ACTIVITY:
Which of the lines below include the word "podrá"? Pull each one out.
* * * * *
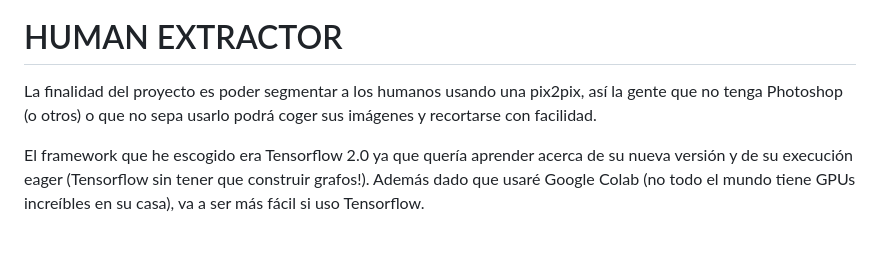
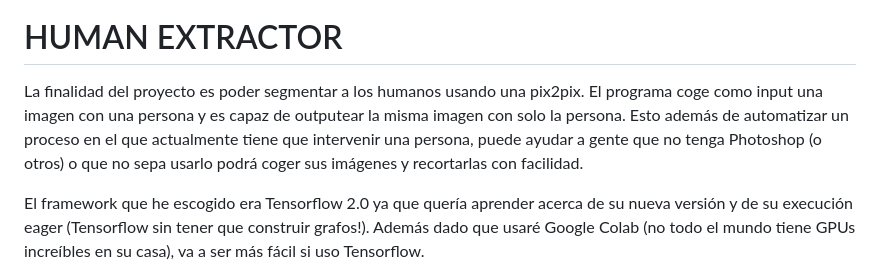
Before and after one commit to adriacabeza/Human-Extractor, a Markdown page: README-es.md, the part around the change. Drawn GitHub-style; blank space fills up the shorter version.

```diff
--- a/README-es.md
+++ b/README-es.md
@@ -8,7 +8,7 @@
 
 # HUMAN EXTRACTOR
 
-La finalidad del proyecto es poder segmentar a los humanos usando una pix2pix, así la gente que no tenga Photoshop (o otros) o que no sepa usarlo podrá coger sus imágenes y recortarse con facilidad.
+La finalidad del proyecto es poder segmentar a los humanos usando una pix2pix. El programa coge como input una imagen con una persona y es capaz de outputear la misma imagen con solo la persona. Esto además de automatizar un proceso en el que actualmente tiene que intervenir una persona, puede ayudar a gente que no tenga Photoshop (o otros) o que no sepa usarlo podrá coger sus imágenes y recortarlas con facilidad.
 
 El framework que he escogido era Tensorflow 2.0 ya que quería aprender acerca de su nueva versión y de su execución eager (Tensorflow sin tener que construir grafos!). Además dado que usaré Google Colab (no todo el mundo tiene GPUs increíbles en su casa), va a ser más fácil si uso Tensorflow.
 
```
Also changed, not shown: assets/original.jpg (added), 1 other file.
* * * * *
RESPONSE BOX:
-La finalidad del proyecto es poder segmentar a los humanos usando una pix2pix, así la gente que no tenga Photoshop (o otros) o que no sepa usarlo podrá coger sus imágenes y recortarse con facilidad.
+La finalidad del proyecto es poder segmentar a los humanos usando una pix2pix. El programa coge como input una imagen con una persona y es capaz de outputear la misma imagen con solo la persona. Esto además de automatizar un proceso en el que actualmente tiene que intervenir una persona, puede ayudar a gente que no tenga Photoshop (o otros) o que no sepa usarlo podrá coger sus imágenes y recortarlas con facilidad.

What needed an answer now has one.